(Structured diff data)

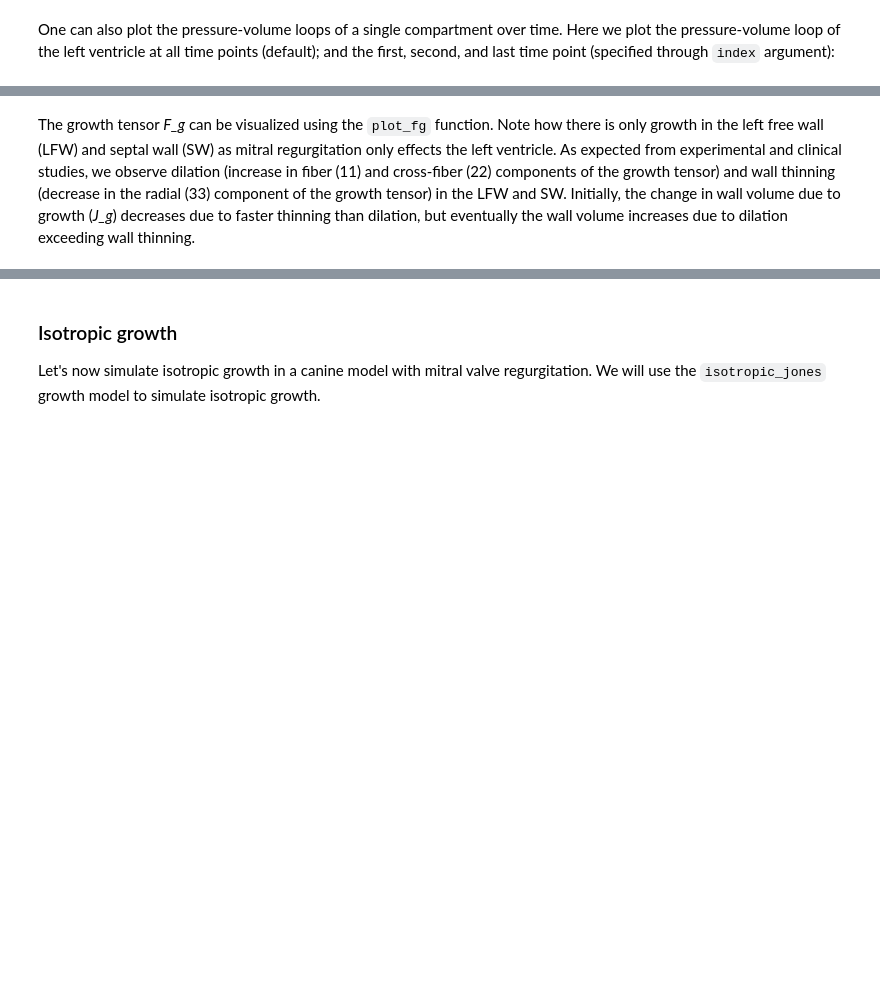
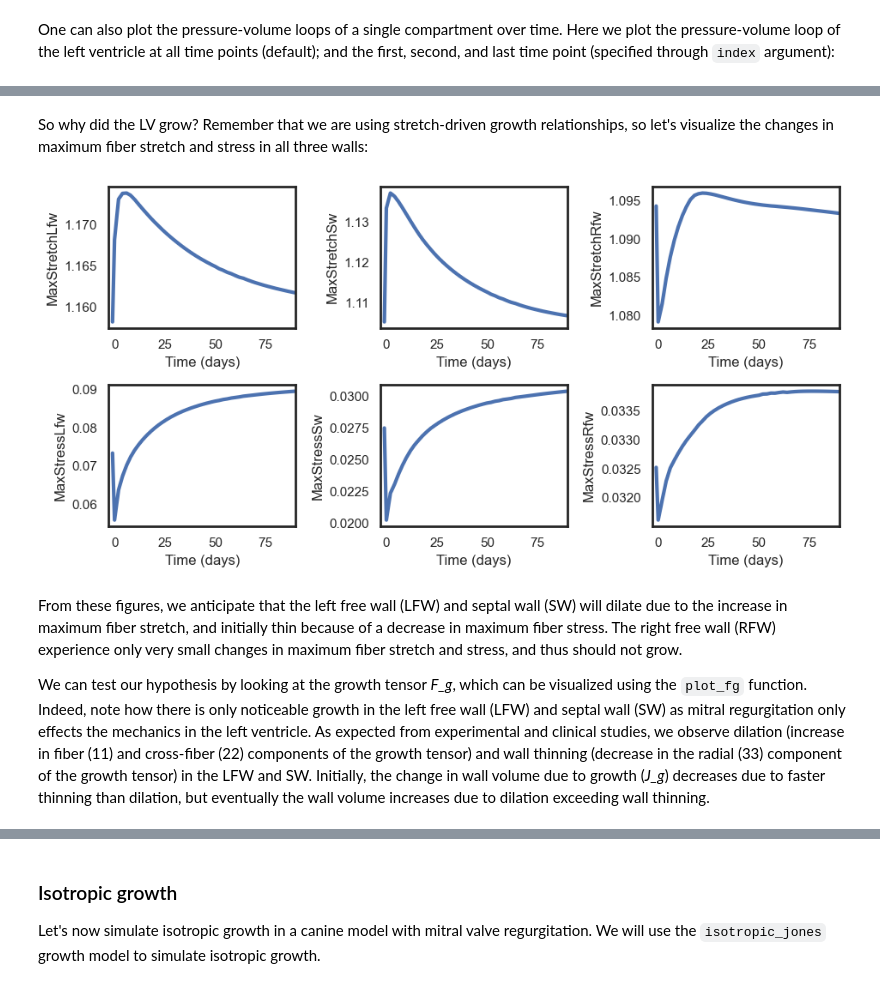
Before and after one commit to BeatLabUCI/monarch, a Jupyter notebook: examples/growth.ipynb, the cells around one changed output, grey strips where cells are left out. Drawn from its saved outputs; the diff is of its cells as text; code cells hidden in the pictures; blank space fills up the shorter version.

```diff
--- a/examples/growth.ipynb
+++ b/examples/growth.ipynb
@@ -78,4 +95,12 @@ NameError: name 'meta' is not defined
+# %% [markdown]
+So why did the LV grow? Remember that we are using stretch-driven growth relationships, so let's visualize the changes in maximum fiber stretch and stress in all three walls:
+# %%
+meta.plot_growth(beats, ["MaxStretchLfw", "MaxStretchSw", "MaxStretchRfw", "MaxStressLfw", "MaxStressSw", "MaxStressRfw"], units=["-", "-", "-"])
+# %% [output]
+[figure, added]
 # %% [markdown]
-The growth tensor *F_g* can be visualized using the `plot_fg` function. Note how there is only growth in the left free wall (LFW) and septal wall (SW) as mitral regurgitation only effects the left ventricle. As expected from experimental and clinical studies, we observe dilation (increase in fiber (11) and cross-fiber (22) components of the growth tensor) and wall thinning (decrease in the radial (33) component of the growth tensor) in the LFW and SW. Initially, the change in wall volume due to growth (*J_g*) decreases due to faster thinning than dilation, but eventually the wall volume increases due to dilation exceeding wall thinning.
+From these figures, we anticipate that the left free wall (LFW) and septal wall (SW) will dilate due to the increase in maximum fiber stretch, and initially thin because of a decrease in maximum fiber stress. The right free wall (RFW) experience only very small changes in maximum fiber stretch and stress, and thus should not grow.
+
+We can test our hypothesis by looking at the growth tensor *F_g*, which can be visualized using the `plot_fg` function. Indeed, note how there is only noticeable growth in the left free wall (LFW) and septal wall (SW) as mitral regurgitation only effects the mechanics in the left ventricle. As expected from experimental and clinical studies, we observe dilation (increase in fiber (11) and cross-fiber (22) components of the growth tensor) and wall thinning (decrease in the radial (33) component of the growth tensor) in the LFW and SW. Initially, the change in wall volume due to growth (*J_g*) decreases due to faster thinning than dilation, but eventually the wall volume increases due to dilation exceeding wall thinning.
 # %%
 meta.plot_fg(beats)
```
Also changed, not shown: parts of 9 cells of this notebook, 4 other files.
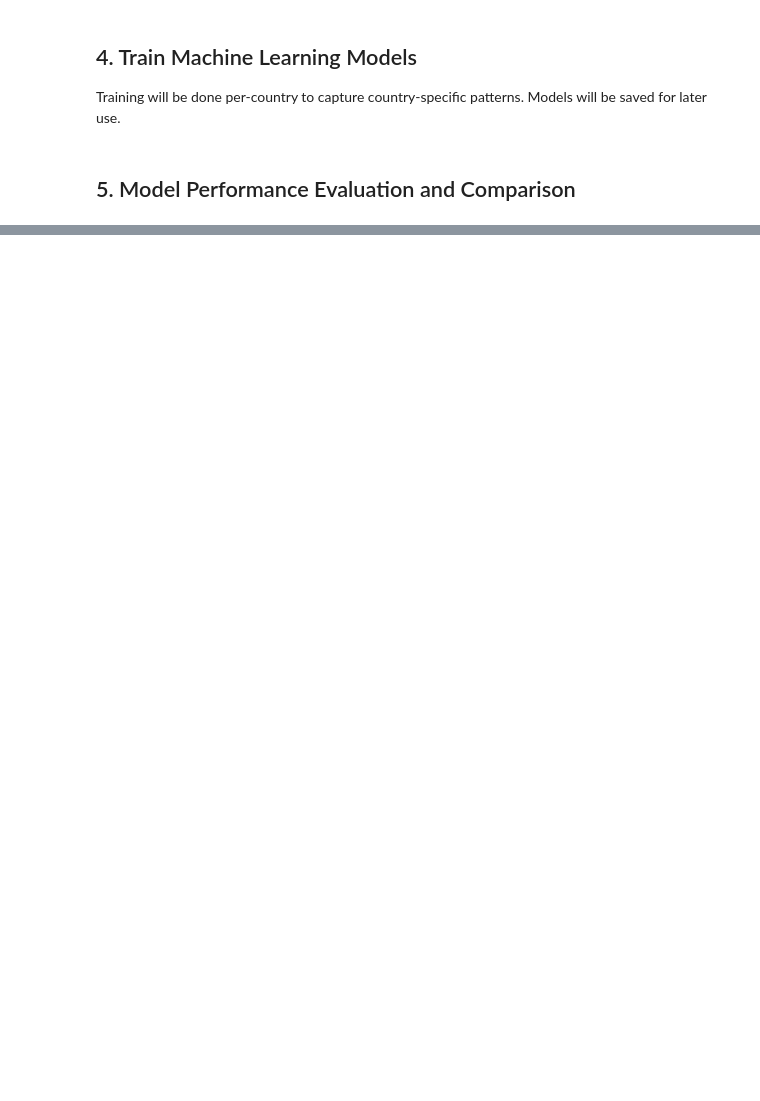
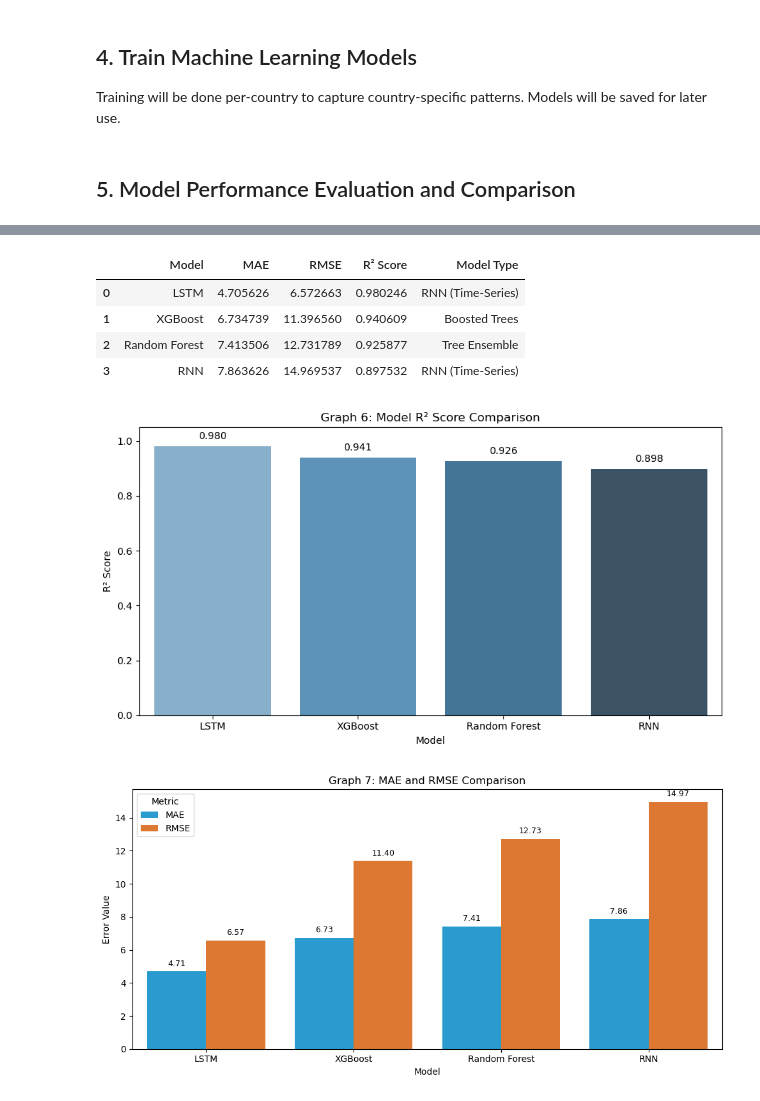
Before and after one commit to nithin282004/Final-Project-Capstone, a Jupyter notebook: train_and_predict.ipynb, the cells around one changed output, grey strips where cells are left out. Saved outputs shown, nothing was run; the diff lists cells and outputs as text; code cells hidden in the pictures; blank space fills up the shorter version.

```diff
--- a/train_and_predict.ipynb
+++ b/train_and_predict.ipynb
@@ -397,10 +408,69 @@ rows.append(
     }
 )
 
+rows.append(
+    {
+        'Model': 'RNN',
+        'MAE': rnn_mae,
+        'RMSE': rnn_rmse,
+        'R² Score': rnn_r2,
+        'Model Type': 'RNN (Time-Series)'
+    }
+)
+
 all_models_performance = pd.DataFrame(rows).sort_values('R² Score', ascending=False).reset_index(drop=True)
 all_models_performance[['Model', 'MAE', 'RMSE', 'R² Score']].to_csv('models/all_models_performance.csv', index=False)
 
 best_row = all_models_performance.iloc[0]
 print(f"Best model: {best_row['Model']} (R² = {best_row['R² Score']:.4f})")
-all_models_performance
+display(all_models_performance)
+
+# Graph 6: R² comparison (higher is better)
+plt.figure(figsize=(9, 5))
+ax = sns.barplot(data=all_models_performance, x='Model', y='R² Score', palette='Blues_d')
+for patch in ax.patches:
+    height = patch.get_height()
+    ax.annotate(f"{height:.3f}",
+                (patch.get_x() + patch.get_width() / 2, height),
+                ha='center', va='bottom', xytext=(0, 5),
+                textcoords='offset points', fontsize=10)
+plt.title('Graph 6: Model R² Score Comparison')
+plt.xlabel('Model')
+plt.ylabel('R² Score')
+plt.ylim(0, 1.05)
+plt.tight_layout()
+plt.show()
+
+# Graph 7: MAE and RMSE comparison (lower is better)
+metrics_long = all_models_performance.melt(
+    id_vars='Model',
+    value_vars=['MAE', 'RMSE'],
+    var_name='Metric',
+    value_name='Value'
+ )
+plt.figure(figsize=(10, 5))
+ax = sns.barplot(data=metrics_long, x='Model', y='Value', hue='Metric', palette=['#0ea5e9', '#f97316'])
+for patch in ax.patches:
+    height = patch.get_height()
+    if np.isfinite(height) and height > 1e-6:
+        ax.annotate(f"{height:.2f}",
+                    (patch.get_x() + patch.get_width() / 2, height),
+                    ha='center', va='bottom', xytext=(0, 4),
+                    textcoords='offset points', fontsize=9)
+plt.title('Graph 7: MAE and RMSE Comparison')
+plt.xlabel('Model')
+plt.ylabel('Error Value')
+plt.tight_layout()
+plt.show()
+
+# Graph 8: MAE vs RMSE trade-off scatter
+plt.figure(figsize=(8, 6))
+sns.scatterplot(data=all_models_performance, x='RMSE', y='MAE', hue='Model', s=130, palette='Set2')
+for _, row in all_models_performance.iterrows():
+    plt.text(row['RMSE'], row['MAE'], f"  {row['Model']} ({row['MAE']:.2f}, {row['RMSE']:.2f})", va='center')
+plt.title('Graph 8: Model Error Trade-off (MAE vs RMSE)')
+plt.xlabel('RMSE')
+plt.ylabel('MAE')
+plt.tight_layout()
+plt.show()
 # %% [output]
@@ -422,0 +478,7 @@ Best Overall Model: LSTM (R² = 0.985357)
+|  | Model | MAE | RMSE | R² Score | Model Type |
+| 0 | LSTM | 4.705626 | 6.572663 | 0.980246 | RNN (Time-Series) |
+| 1 | XGBoost | 6.734739 | 11.396560 | 0.940609 | Boosted Trees |
+| 2 | Random Forest | 7.413506 | 12.731789 | 0.925877 | Tree Ensemble |
+| 3 | RNN | 7.863626 | 14.969537 | 0.897532 | RNN (Time-Series) |
+[figure, added]
+[figure, added]
```
Also changed, not shown: parts of 15 cells of this notebook, 17 other files.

• _TASK DETAILS_: All entries must be written out again exactly as given, with no pictures in the copy.

• _SOLUTION BELOW_:
Before and after one commit to BeatLabUCI/monarch, a Jupyter notebook: examples/growth.ipynb, the cells around one changed output, grey strips where cells are left out. Drawn from its saved outputs; the diff is of its cells as text; code cells hidden in the pictures; blank space fills up the shorter version.

```diff
--- a/examples/growth.ipynb
+++ b/examples/growth.ipynb
@@ -78,4 +95,12 @@ NameError: name 'meta' is not defined
+# %% [markdown]
+So why did the LV grow? Remember that we are using stretch-driven growth relationships, so let's visualize the changes in maximum fiber stretch and stress in all three walls:
+# %%
+meta.plot_growth(beats, ["MaxStretchLfw", "MaxStretchSw", "MaxStretchRfw", "MaxStressLfw", "MaxStressSw", "MaxStressRfw"], units=["-", "-", "-"])
+# %% [output]
+[figure, added]
 # %% [markdown]
-The growth tensor *F_g* can be visualized using the `plot_fg` function. Note how there is only growth in the left free wall (LFW) and septal wall (SW) as mitral regurgitation only effects the left ventricle. As expected from experimental and clinical studies, we observe dilation (increase in fiber (11) and cross-fiber (22) components of the growth tensor) and wall thinning (decrease in the radial (33) component of the growth tensor) in the LFW and SW. Initially, the change in wall volume due to growth (*J_g*) decreases due to faster thinning than dilation, but eventually the wall volume increases due to dilation exceeding wall thinning.
+From these figures, we anticipate that the left free wall (LFW) and septal wall (SW) will dilate due to the increase in maximum fiber stretch, and initially thin because of a decrease in maximum fiber stress. The right free wall (RFW) experience only very small changes in maximum fiber stretch and stress, and thus should not grow.
+
+We can test our hypothesis by looking at the growth tensor *F_g*, which can be visualized using the `plot_fg` function. Indeed, note how there is only noticeable growth in the left free wall (LFW) and septal wall (SW) as mitral regurgitation only effects the mechanics in the left ventricle. As expected from experimental and clinical studies, we observe dilation (increase in fiber (11) and cross-fiber (22) components of the growth tensor) and wall thinning (decrease in the radial (33) component of the growth tensor) in the LFW and SW. Initially, the change in wall volume due to growth (*J_g*) decreases due to faster thinning than dilation, but eventually the wall volume increases due to dilation exceeding wall thinning.
 # %%
 meta.plot_fg(beats)
```
Also changed, not shown: parts of 9 cells of this notebook, 4 other files.
Before and after one commit to nithin282004/Final-Project-Capstone, a Jupyter notebook: train_and_predict.ipynb, the cells around one changed output, grey strips where cells are left out. Saved outputs shown, nothing was run; the diff lists cells and outputs as text; code cells hidden in the pictures; blank space fills up the shorter version.

```diff
--- a/train_and_predict.ipynb
+++ b/train_and_predict.ipynb
@@ -397,10 +408,69 @@ rows.append(
     }
 )
 
+rows.append(
+    {
+        'Model': 'RNN',
+        'MAE': rnn_mae,
+        'RMSE': rnn_rmse,
+        'R² Score': rnn_r2,
+        'Model Type': 'RNN (Time-Series)'
+    }
+)
+
 all_models_performance = pd.DataFrame(rows).sort_values('R² Score', ascending=False).reset_index(drop=True)
 all_models_performance[['Model', 'MAE', 'RMSE', 'R² Score']].to_csv('models/all_models_performance.csv', index=False)
 
 best_row = all_models_performance.iloc[0]
 print(f"Best model: {best_row['Model']} (R² = {best_row['R² Score']:.4f})")
-all_models_performance
+display(all_models_performance)
+
+# Graph 6: R² comparison (higher is better)
+plt.figure(figsize=(9, 5))
+ax = sns.barplot(data=all_models_performance, x='Model', y='R² Score', palette='Blues_d')
+for patch in ax.patches:
+    height = patch.get_height()
+    ax.annotate(f"{height:.3f}",
+                (patch.get_x() + patch.get_width() / 2, height),
+                ha='center', va='bottom', xytext=(0, 5),
+                textcoords='offset points', fontsize=10)
+plt.title('Graph 6: Model R² Score Comparison')
+plt.xlabel('Model')
+plt.ylabel('R² Score')
+plt.ylim(0, 1.05)
+plt.tight_layout()
+plt.show()
+
+# Graph 7: MAE and RMSE comparison (lower is better)
+metrics_long = all_models_performance.melt(
+    id_vars='Model',
+    value_vars=['MAE', 'RMSE'],
+    var_name='Metric',
+    value_name='Value'
+ )
+plt.figure(figsize=(10, 5))
+ax = sns.barplot(data=metrics_long, x='Model', y='Value', hue='Metric', palette=['#0ea5e9', '#f97316'])
+for patch in ax.patches:
+    height = patch.get_height()
+    if np.isfinite(height) and height > 1e-6:
+        ax.annotate(f"{height:.2f}",
+                    (patch.get_x() + patch.get_width() / 2, height),
+                    ha='center', va='bottom', xytext=(0, 4),
+                    textcoords='offset points', fontsize=9)
+plt.title('Graph 7: MAE and RMSE Comparison')
+plt.xlabel('Model')
+plt.ylabel('Error Value')
+plt.tight_layout()
+plt.show()
+
+# Graph 8: MAE vs RMSE trade-off scatter
+plt.figure(figsize=(8, 6))
+sns.scatterplot(data=all_models_performance, x='RMSE', y='MAE', hue='Model', s=130, palette='Set2')
+for _, row in all_models_performance.iterrows():
+    plt.text(row['RMSE'], row['MAE'], f"  {row['Model']} ({row['MAE']:.2f}, {row['RMSE']:.2f})", va='center')
+plt.title('Graph 8: Model Error Trade-off (MAE vs RMSE)')
+plt.xlabel('RMSE')
+plt.ylabel('MAE')
+plt.tight_layout()
+plt.show()
 # %% [output]
@@ -422,0 +478,7 @@ Best Overall Model: LSTM (R² = 0.985357)
+|  | Model | MAE | RMSE | R² Score | Model Type |
+| 0 | LSTM | 4.705626 | 6.572663 | 0.980246 | RNN (Time-Series) |
+| 1 | XGBoost | 6.734739 | 11.396560 | 0.940609 | Boosted Trees |
+| 2 | Random Forest | 7.413506 | 12.731789 | 0.925877 | Tree Ensemble |
+| 3 | RNN | 7.863626 | 14.969537 | 0.897532 | RNN (Time-Series) |
+[figure, added]
+[figure, added]
```
Also changed, not shown: parts of 15 cells of this notebook, 17 other files.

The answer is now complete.